Because by now, these nuclear utility experts should have learned real best practices – advanced trending techniques – for trending performance. After all, nuclear industry professionals are supposed to be good at math. And this math isn’t hard to learn.
These experts shouldn’t be promulgating bad practices.
For over two decades, we have taught advanced trending techniques based on scientific foundations and the accepted mathematics of Dr. Deming, Dr. Shewhart, and Dr. Wheeler. By now, every nuclear plant should have someone that clearly understands these advanced trending techniques and has explained them to their management.
Yet these nuclear plant trending “experts” still recommend these bad performance trending techniques. Others may hear their recommendations and may think about implementing them.
Learn Real Best Practices
Where can you learn real trending best practices? The advanced trending techniques to help you understand and improve your facility’s performance? In this pre-Summit course:
Don’t miss this course that is only offered once a year at the Global TapRooT® Summit pre-Summit Courses. The 2023 Global TapRooT® Summit is coming up on April 26-28, and the pre-Summit Courses are on April 24-25. Both are being held at the Margaritaville Lake Resort, Lake Conroe, near Houston, Texas. Register for the pre-Summit Course and the Summit and learn proven best practices.
This Course is NOT Just for Nuclear Trending Professionals
Also, please don’t think that this course is ONLY for trending nuclear plant performance. These trending best practices will work in any industry. We’ve had attendees apply these advanced trending techniques at:
- Oil Platforms
- Oil Refineries
- Chemical Plants
- Government Agencies
- Manufacturing Facilities
- Utilities (nuclear/fossil/transmission & distribution)
Just to name a few.
If you need to understand what your trends are telling you (including trends in your root cause, safety, quality, manufacturing/production, and equipment data), then this is the course for you.
The course will be taught by Kevin McManus.
Kevin is a performance improvement expert with over 40 years of experience, including experience as a Plant Manager, Industrial Engineer, Training Manager, Operations Manager, Continuous Improvement Manager, Quality Manager, and Performance Improvement Coach.
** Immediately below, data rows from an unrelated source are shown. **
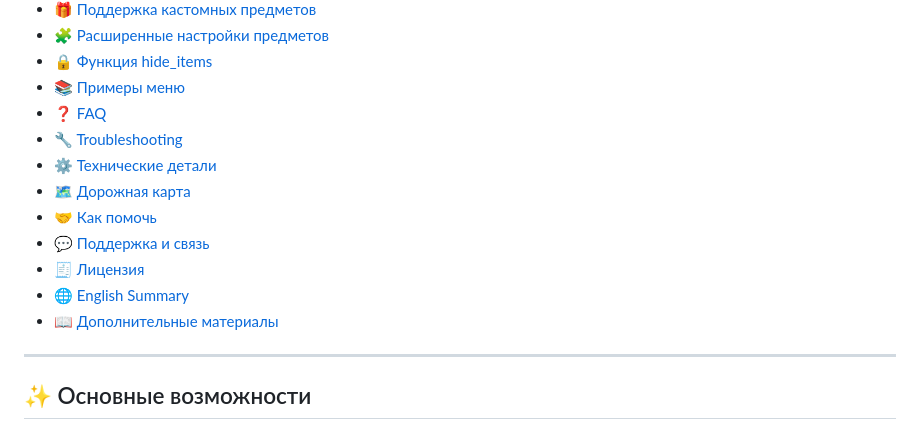
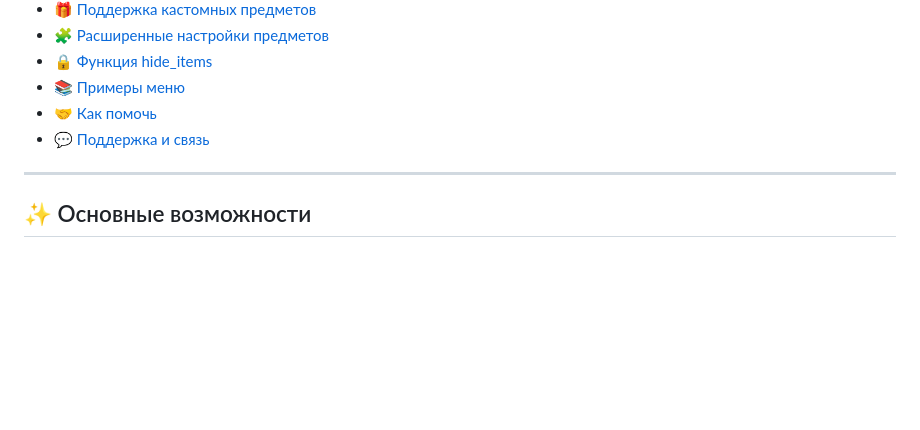
Before and after one commit to He1ly03/LiseryMenu, a Markdown page: README.md, the part around the change. Drawn GitHub-style; blank space fills up the shorter version.

```diff
--- a/README.md
+++ b/README.md
@@ -41,15 +41,8 @@ LiseryMenu задуман как современный аналог DeluxMenus:
 - [🧩 Расширенные настройки предметов](#-расширенные-настройки-предметов)
 - [🔒 Функция hide_items](#-функция-hide_items)
 - [📚 Примеры меню](#-примеры-меню)
-- [❓ FAQ](#-faq)
-- [🔧 Troubleshooting](#-troubleshooting)
-- [⚙️ Технические детали](#-технические-детали)
-- [🗺️ Дорожная карта](#-дорожная-карта)
 - [🤝 Как помочь](#-как-помочь)
 - [💬 Поддержка и связь](#-поддержка-и-связь)
-- [🧾 Лицензия](#-лицензия)
-- [🌐 English Summary](#-english-summary)
-- [📖 Дополнительные материалы](#-дополнительные-материалы)
 
 ---
 
```
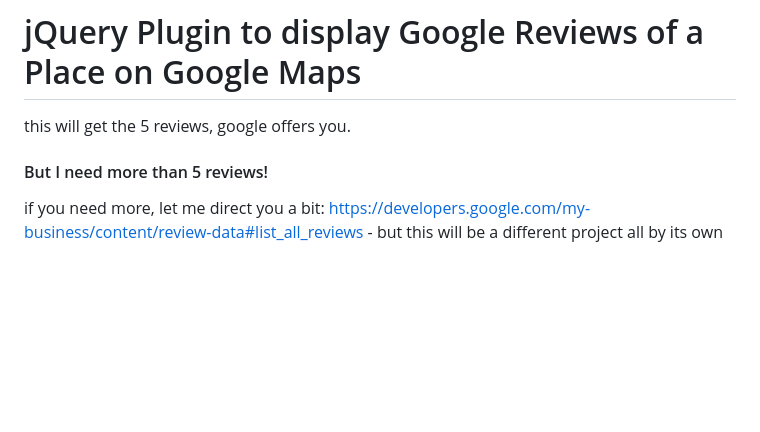
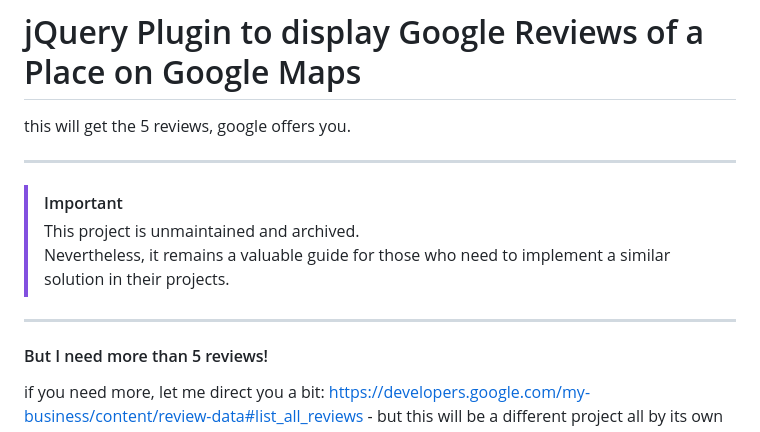
Before and after one commit to simonneutert/jquery-google-reviews, a Markdown page: Readme.md, the part around the change. GitHub-like rendering; blank space fills up the shorter version.

```diff
--- a/Readme.md
+++ b/Readme.md
@@ -1,6 +1,14 @@
 # jQuery Plugin to display Google Reviews of a Place on Google Maps
 
 this will get the 5 reviews, google offers you.
+
+---
+
+> [!IMPORTANT]
+> This project is unmaintained and archived.
+> Nevertheless, it remains a valuable guide for those who need to implement a similar solution in their projects.
+
+---
 
 #### But I need more than 5 reviews!
 
```
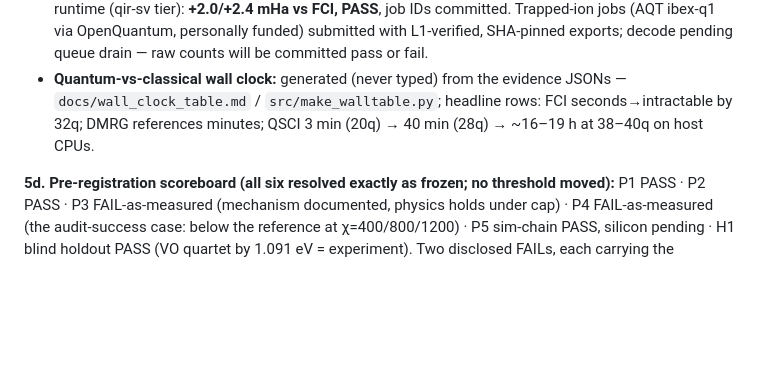
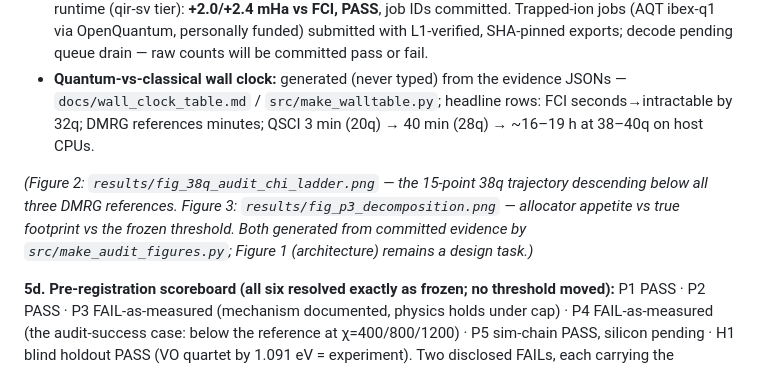
Before and after one commit to christianmetzl/potomac_advancedmaterials, a Markdown page: docs/phase3_writeup_draft.md, the part around the change. GitHub-like rendering; blank space fills up the shorter version.

Commit message:
Paper: reference the generated audit figures in section 5
Co-Authored-By: Claude Fable 5 <noreply@anthropic.com>
Claude-Session: https://claude.ai/code/session_016ijNmQwafUUda99bWttvKv

```diff
--- a/docs/phase3_writeup_draft.md
+++ b/docs/phase3_writeup_draft.md
@@ -127,6 +127,11 @@ This is the curve the quantum MPS/QSCI wall-clock is measured against.
   `docs/wall_clock_table.md` / `src/make_walltable.py`; headline rows: FCI seconds→intractable by
   32q; DMRG references minutes; QSCI 3 min (20q) → 40 min (28q) → ~16–19 h at 38–40q on host CPUs.
 
+*(Figure 2: `results/fig_38q_audit_chi_ladder.png` — the 15-point 38q trajectory descending below
+all three DMRG references. Figure 3: `results/fig_p3_decomposition.png` — allocator appetite vs true
+footprint vs the frozen threshold. Both generated from committed evidence by
+`src/make_audit_figures.py`; Figure 1 (architecture) remains a design task.)*
+
 **5d. Pre-registration scoreboard (all six resolved exactly as frozen; no threshold moved):** P1 PASS ·
 P2 PASS · P3 FAIL-as-measured (mechanism documented, physics holds under cap) · P4 FAIL-as-measured
 (the audit-success case: below the reference at χ=400/800/1200) · P5 sim-chain PASS, silicon pending ·
```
Kevin has over 20 years of experience as a national Malcolm Baldrige Performance Excellence Award Examiner, including a three-year term on the national Judge’s Panel. Kevin has taught over 430 TapRooT® Courses (and counting) as a contract trainer for the TapRooT® Root Cause Analysis System, further enhancing Kevin’s ability to help leaders proactively minimize risk, reduce errors, and improve reliability. Kevin holds an undergraduate degree in Industrial Engineering from the University of Arkansas and an MBA from Southern Illinois University.
Class Size is Limited – Register Soon!
Bring a team to pre-Summit Courses and the Summit and SAVE even more!
Read the Trending Book
The book below is included with the trending course materials. if you can’t make the class, at least read the book. Order it by clicking on the picture below.